Doctors Want To Put A Stop To Traumatic Active Shooter Drills In Schools
The American Academy of Pediatrics calls for a reform on “active shooter drills” in schools
Since the onset of the coronavirus pandemic, the debate over whether or not it’s safe to send our nation’s children back to school eclipsed the biggest debate of the pre-coronavirus era: whether or not schools are safe from active shooter situations. On Monday, August 24, 2020, the American Academy of Pediatrics (AAP) came out against high-intensity active shooter drills, citing their ability to cause more trauma in children amid an absence of research on whether or not they are effective.
According to the Official Journal Of The American Academy of Pediatrics, they are only advocating for the calmest drills moving forward and citing evidence that “some districts utilize high-intensity active shooter drills that involve real weapons, gunfire or blanks; theatrical makeup to give a realistic image of blood or gunshot wounds; predatory and aggressive acting by an individual posing to be the shooter; or other means to simulate an actual attack.” The AAP even added that in some schools, “students and staff are deceived into believing they are responding to an actual active shooter event, presumably to create an even more realistic experience for participants.”
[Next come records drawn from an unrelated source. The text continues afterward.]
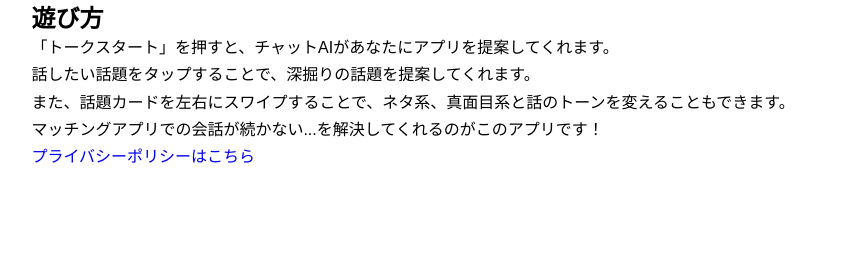
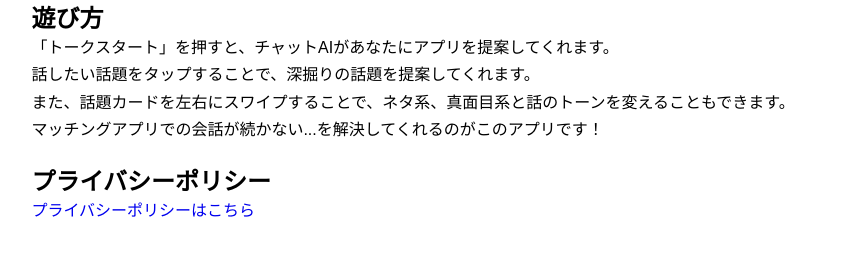
Before and after one commit to aiidu/talklist, a plain HTML site: page index.html in a window 1280 px wide. Shown: the part 82-338 px from the top of the page, without its empty margins (7-861 px from the left). Drawn offline with Linux system fonts and the light colour scheme.

Commit message:
Update index.html

```diff
--- a/index.html
+++ b/index.html
@@ -18,6 +18,7 @@
       <p>話したい話題をタップすることで、深掘りの話題を提案してくれます。</p>
       <p>また、話題カードを左右にスワイプすることで、ネタ系、真面目系と話のトーンを変えることもできます。</p>
       <p>マッチングアプリでの会話が続かない...を解決してくれるのがこのアプリです！</p>
+      <h2>プライバシーポリシー</h2>
       <p><a href="https://aiidu.github.io/talklist/privacy-policy">プライバシーポリシーはこちら</a></p>
     </div>
   </body>
```
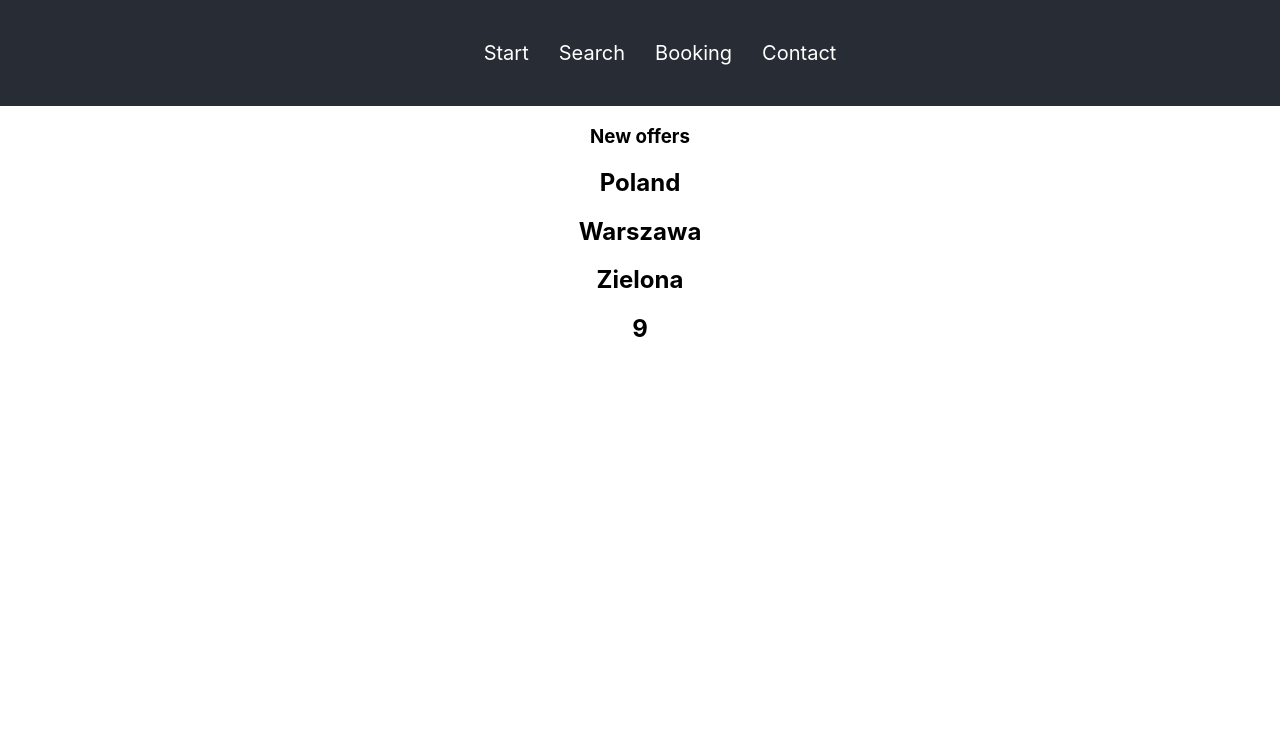
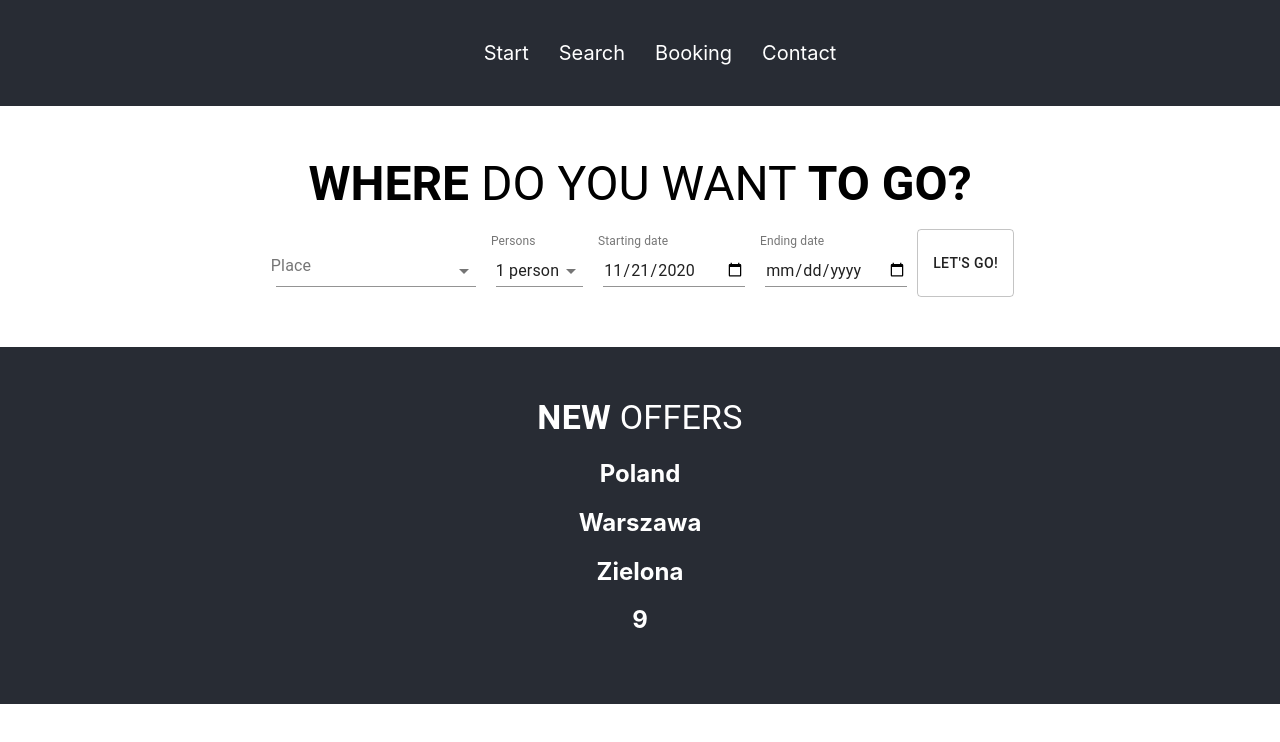
Before and after one commit to szkola-reacta/hackaton-team-f, a React (Create React App) app: page / in a window 1280 px wide. Shown: the top 742 px of the page. Built offline with nearby package versions, Linux system fonts and the light colour scheme; data requests are answered from the project's data file.

Commit message:
add search and 404 page view

```diff
--- a/src/App.css
+++ b/src/App.css
@@ -41,6 +41,23 @@
     color: inherit;
     text-decoration: none;
 }
+.theme-bg {
+    background: #282c34;
+    color: #fff;
+}
+.MuiContainer-root {
+    padding: 50px 25px;
+}
+.MuiFormControl-root {
+    margin: 5px !important;
+    padding: 5px !important;
+}
+.title {
+    text-transform: uppercase;
+}
+.bolder {
+    font-weight: 700;
+}
 @keyframes App-logo-spin {
   from {
     transform: rotate(0deg);
--- a/src/App.js
+++ b/src/App.js
@@ -6,6 +6,7 @@ import Search from './views/Search';
 import Contact from './views/Contact';
 import Homepage from './views/Homepage';
 import Booking from './views/Booking';
+import page404 from './views/404';
 
 function App() {
   return (
@@ -14,17 +15,18 @@ function App() {
         <header className="App-header">
           <ul className='App-menu'>
             <li className='App-menu__item'><NavLink to='/'>Start</NavLink></li>
-            <li className='App-menu__item'><NavLink to='search'>Search</NavLink></li>
-            <li className='App-menu__item'><NavLink to='booking'>Booking</NavLink></li>
-            <li className='App-menu__item'><NavLink to='contact'>Contact</NavLink></li>
+            <li className='App-menu__item'><NavLink to='/search'>Search</NavLink></li>
+            <li className='App-menu__item'><NavLink to='/booking'>Booking</NavLink></li>
+            <li className='App-menu__item'><NavLink to='/contact'>Contact</NavLink></li>
           </ul>
         </header>
         <div>
           <Switch>
               <Route exact path='/' component={Homepage}/>
               <Route path='/contact' component={Contact}/>
-              <Route path='/search' component={Search}/>
+              <Route exact path={['/search','/search/:query']} component={Search}/>
               <Route path='/booking' component={Booking}/>
+              <Route path='*' component={page404}/>
           </Switch>
         </div>
       </div>
--- /dev/null
+++ b/src/views/404.js
@@ -0,0 +1,9 @@
+import React from 'react';
+
+function page404() {
+  return (
+    <h2>Page not found</h2>
+  )
+}
+
+export default page404;
--- a/src/views/Homepage.js
+++ b/src/views/Homepage.js
@@ -1,11 +1,20 @@
 import React from 'react';
+import { Grid, Container, Typography } from '@material-ui/core';
 import OfferList from '../components/OfferList/OfferList';
+import Searching from '../components/Searching/Searching';
 
 function Homepage() {
   return (
     <>
-    <h3>New offers</h3>
-    <OfferList/>
+    <Container>
+      <Typography variant='h3' className='title' gutterBottom={true}>
+        <span className='bolder'>Where</span> do you want <span className='bolder'>to go?</span></Typography>
+      <Searching/>
+    </Container>
+    <Container className='theme-bg' maxWidth={false}>
+      <Typography variant='h4' className='title'><span className='bolder'>New</span> offers</Typography>
+      <OfferList/>
+    </Container>
     </>
   )
 }
--- a/src/views/Search.js
+++ b/src/views/Search.js
@@ -1,8 +1,16 @@
 import React from 'react';
+import { Container, Typography } from '@material-ui/core';
+
+import Searching from '../components/Searching/Searching';
 
 function Search() {
   return (
-    <h3>Search</h3>
+    <Container>
+      <Typography variant='h3' className='title' gutterBottom>
+        let's <span className='bolder'>find some place</span> for you
+      </Typography>
+      <Searching/>
+    </Container>
   )
 }
 
```
Also changed, not shown: 1 other file (tests, documents, lock files or other folders).
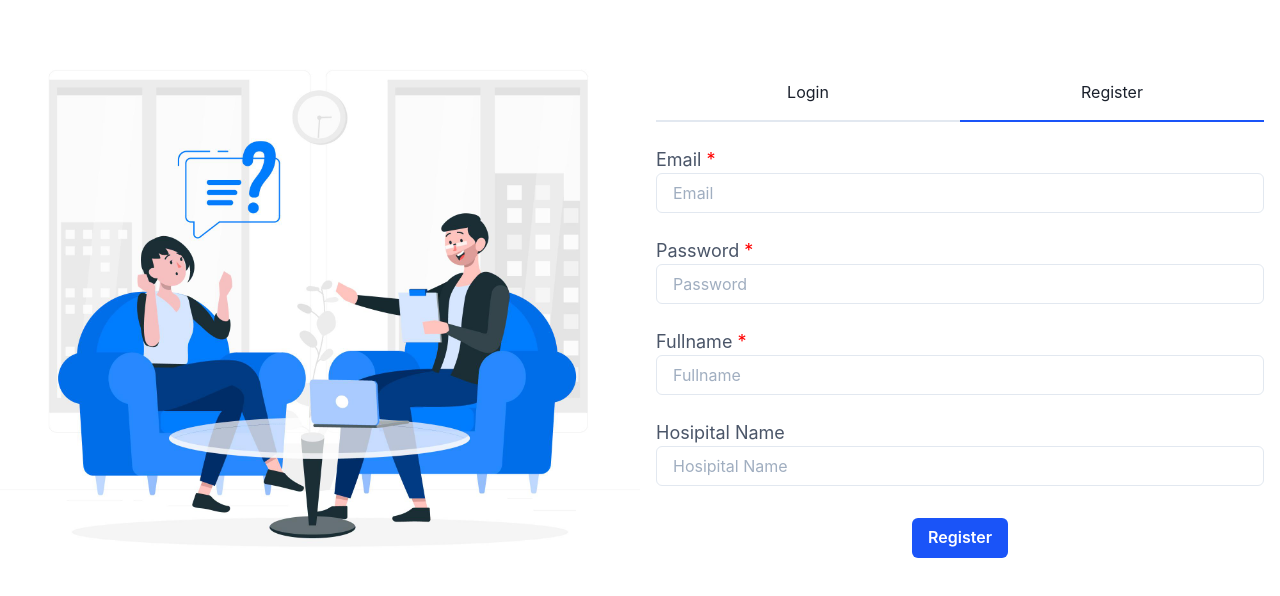
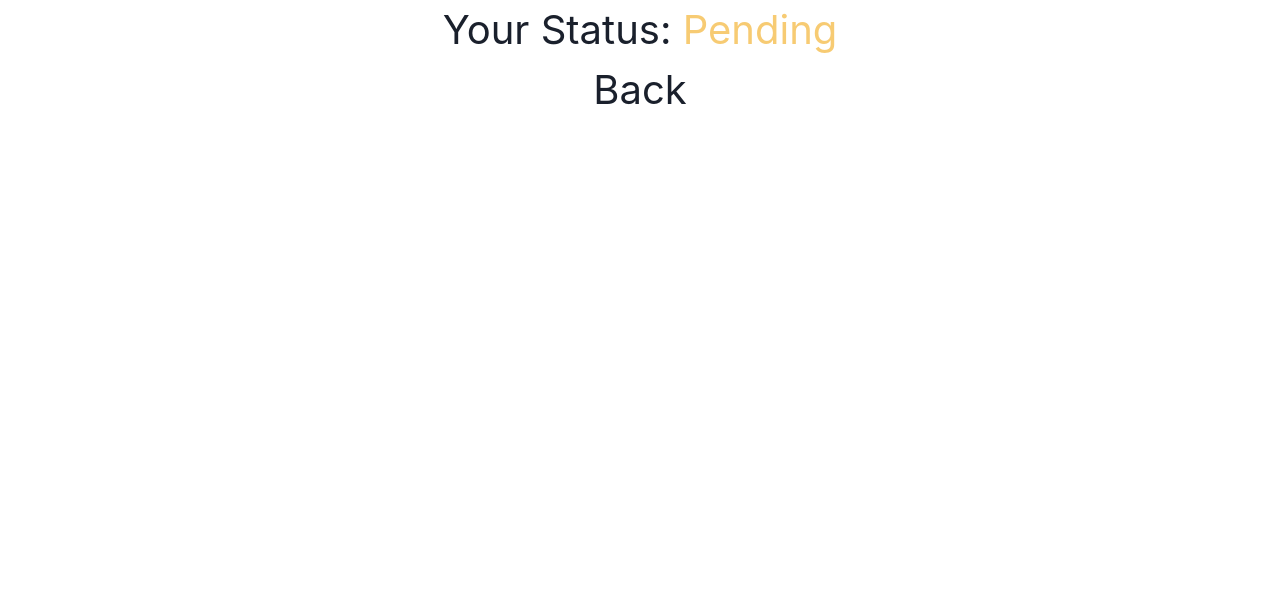
Before and after one commit to annibuliful/rama-consult, a React (Create React App) app: page /pending in a window 1280 px wide. Shown: the top 596 px of the page. Built offline with nearby package versions, Linux system fonts and the light colour scheme.

Commit message:
feat: user dashboard

```diff
--- a/src/App.tsx
+++ b/src/App.tsx
@@ -1,15 +1,24 @@
-import React from "react";
+import React, { FunctionComponent } from "react";
 import { BrowserRouter as Router, Switch, Route } from "react-router-dom";
 import { Home } from "./pages/Home";
+import { UserPendingPage } from "./pages/Pending";
+import { UserPage } from "./pages/User";
 
-export default function App() {
+const App: FunctionComponent = () => {
   return (
     <Router>
       <Switch>
-        <Route path="/">
+        <Route exact path="/">
           <Home />
+        </Route>
+        <Route exact path="/pending">
+          <UserPendingPage />
+        </Route>
+        <Route exact path="/user">
+          <UserPage />
         </Route>
       </Switch>
     </Router>
   );
-}
+};
+export default App;
--- a/src/components/Form/Login.tsx
+++ b/src/components/Form/Login.tsx
@@ -7,9 +7,9 @@ import { FormInput } from "../Input/FormInput";
 
 type ILogin = Pick<IUser, "email" | "password">;
 interface ILoginProps {
-  onCompleteLogin: (data: IUserInfo) => void;
+  onLoginComplete: (data: IUserInfo) => void;
 }
-export const Login: FunctionComponent<ILoginProps> = ({ onCompleteLogin }) => {
+export const Login: FunctionComponent<ILoginProps> = ({ onLoginComplete }) => {
   const { register, errors, handleSubmit } = useForm();
   const [email, setEmail] = useState("");
   const [password, setPassword] = useState("");
@@ -31,8 +31,7 @@ export const Login: FunctionComponent<ILoginProps> = ({ onCompleteLogin }) => {
     const info = (
       await firestore.collection("users").doc(credential.user?.uid).get()
     ).data() as IUser;
-
-    onCompleteLogin(info);
+    onLoginComplete(info);
   };
 
   return (
--- a/src/pages/Home.tsx
+++ b/src/pages/Home.tsx
@@ -1,14 +1,27 @@
 import { Box, SimpleGrid, Image } from "@chakra-ui/react";
 import React, { useState } from "react";
+import { useHistory } from "react-router-dom";
 import { IFormType } from "../@types/IForm";
+import { IUserInfo, IUserStatus } from "../@types/IUser";
 import { Login } from "../components/Form/Login";
 import { Register } from "../components/Form/Register";
 
 export const Home = () => {
+  const router = useHistory();
   const [type, setType] = useState<IFormType>("register");
 
   const onChangeType = (type: IFormType) => {
     setType(type);
+  };
+
+  const onLoginComplete = ({ userStatus }: IUserInfo) => {
+    if (userStatus === IUserStatus.PENDING) {
+      router.push("/pending");
+      return;
+    }
+    if (userStatus === IUserStatus.ACCEPT) {
+      router.push("/user/dashboard");
+    }
   };
 
   return (
@@ -41,7 +54,7 @@ export const Home = () => {
           </Box>
         </SimpleGrid>
         <Box>
-          {type === "login" && <Login onCompleteLogin={() => {}} />}
+          {type === "login" && <Login onLoginComplete={onLoginComplete} />}
           {type === "register" && (
             <Register
               onCompleteRegister={(type) => {
--- /dev/null
+++ b/src/pages/Pending.tsx
@@ -0,0 +1,19 @@
+import { Box, Text } from "@chakra-ui/react";
+import React, { FunctionComponent } from "react";
+import { Link } from "react-router-dom";
+
+export const UserPendingPage: FunctionComponent = () => {
+  return (
+    <Box>
+      <Text fontSize="40px" textAlign="center">
+        Your Status:{" "}
+        <Box as="span" color="pending.400">
+          Pending
+        </Box>
+      </Text>
+      <Text fontSize="40px" textAlign="center">
+        <Link to="/">Back</Link>
+      </Text>
+    </Box>
+  );
+};
--- /dev/null
+++ b/src/pages/User/dashboard.tsx
@@ -0,0 +1,6 @@
+import { Box } from "@chakra-ui/react";
+import React, { FunctionComponent } from "react";
+
+export const UserDashboard: FunctionComponent = () => {
+  return <Box>UserDashboard</Box>;
+};
--- /dev/null
+++ b/src/pages/User/index.tsx
@@ -0,0 +1,16 @@
+import { Box } from "@chakra-ui/react";
+import React, { FunctionComponent } from "react";
+import { Route, Switch, useRouteMatch } from "react-router-dom";
+import { UserDashboard } from "./dashboard";
+
+export const UserPage: FunctionComponent = () => {
+  const { path, url } = useRouteMatch();
+  console.log("asdasdasd", path);
+  return (
+    <Box>
+      <Switch>
+        <Route exact path={`${path}/dashboard`} component={UserDashboard} />
+      </Switch>
+    </Box>
+  );
+};
--- a/src/theme/index.ts
+++ b/src/theme/index.ts
@@ -24,6 +24,9 @@ export const theme = extendTheme({
       500: "#f44336",
       600: "#e53935",
     },
+    pending: {
+      400: "#F7CB73",
+    },
     complete: {
       600: "#43a047",
       700: "#388e3c",
```
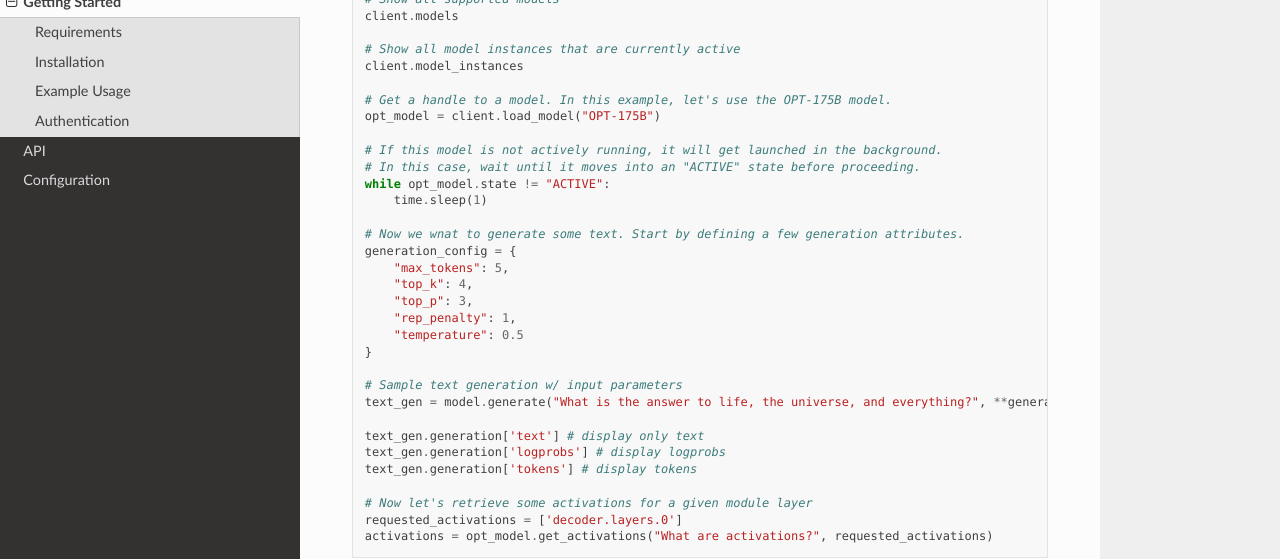
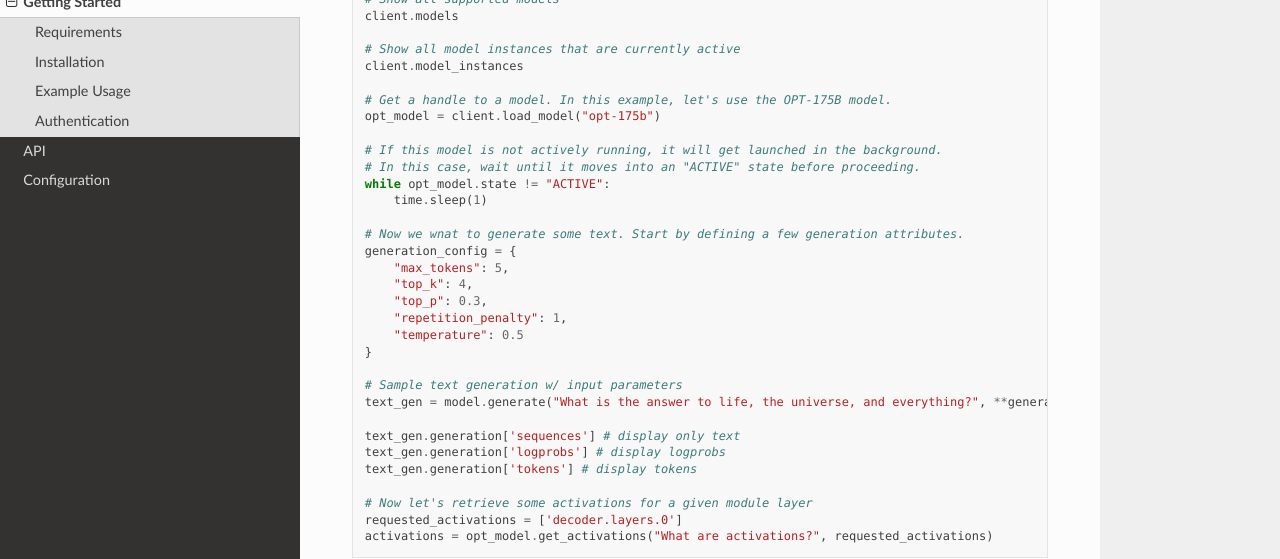
Before and after one commit to VectorInstitute/kaleidoscope-sdk, a Sphinx documentation site: the page built from docs/getting_started.rst, in a window 1280 px wide and 900 px high, scrolled down 707 px. Shown: the part 151-710 px from the top of the window. Built offline with Sphinx 7.4.7 and the Read the Docs theme 2.0.0, drawn with Linux system fonts in a browser that asks for light colours.

Commit message:
Updated docs

```diff
--- a/docs/getting_started.rst
+++ b/docs/getting_started.rst
@@ -47,7 +47,7 @@ This is a minimalist example of the SDK in action.
     client.model_instances
 
     # Get a handle to a model. In this example, let's use the OPT-175B model.
-    opt_model = client.load_model("OPT-175B")
+    opt_model = client.load_model("opt-175b")
 
     # If this model is not actively running, it will get launched in the background.
     # In this case, wait until it moves into an "ACTIVE" state before proceeding.
@@ -58,15 +58,15 @@ This is a minimalist example of the SDK in action.
     generation_config = {
         "max_tokens": 5,
         "top_k": 4,
-        "top_p": 3,
-        "rep_penalty": 1,
+        "top_p": 0.3,
+        "repetition_penalty": 1,
         "temperature": 0.5
     }
 
     # Sample text generation w/ input parameters
     text_gen = model.generate("What is the answer to life, the universe, and everything?", **generation_config)
 
-    text_gen.generation['text'] # display only text
+    text_gen.generation['sequences'] # display only text
     text_gen.generation['logprobs'] # display logprobs
     text_gen.generation['tokens'] # display tokens
 
```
Not only are some drills traumatic events in and of themselves, but the culture of active shooter drills “may contribute to a distorted sense of risk in children and perspective that adults and peers need to be viewed as potential killers,” and “increase children’s anxiety and fear that the world is a threatening place.”
So if schools are reopening and doctors want traumatic active shooter drills off the table, what does the AAP suggest instead? The AAP states that more research (and funding for that research) is needed on the subject, but they made several suggestions as to how to conduct these drills in the future and among them is considering whether students even need to participate or if teachers and school personnel can run their own safety drills separately. They also suggest discontinuing names like “active shooter drills” and treating the situation calmly like fire drills.
“Active shooter drills should be conducted as fire drills are generally conducted (without simulation of there being an active fire) using a well-discussed, calm approach to the safe movement of students and staff in the school building. In general, adults should avoid referencing these drills with names that may engender further distress, such as calling them ‘active shooter drills’; instead, terms such as ‘lockdown,’ ‘shelter in place,’ or ‘safety drills’ are preferable,” the AAP states.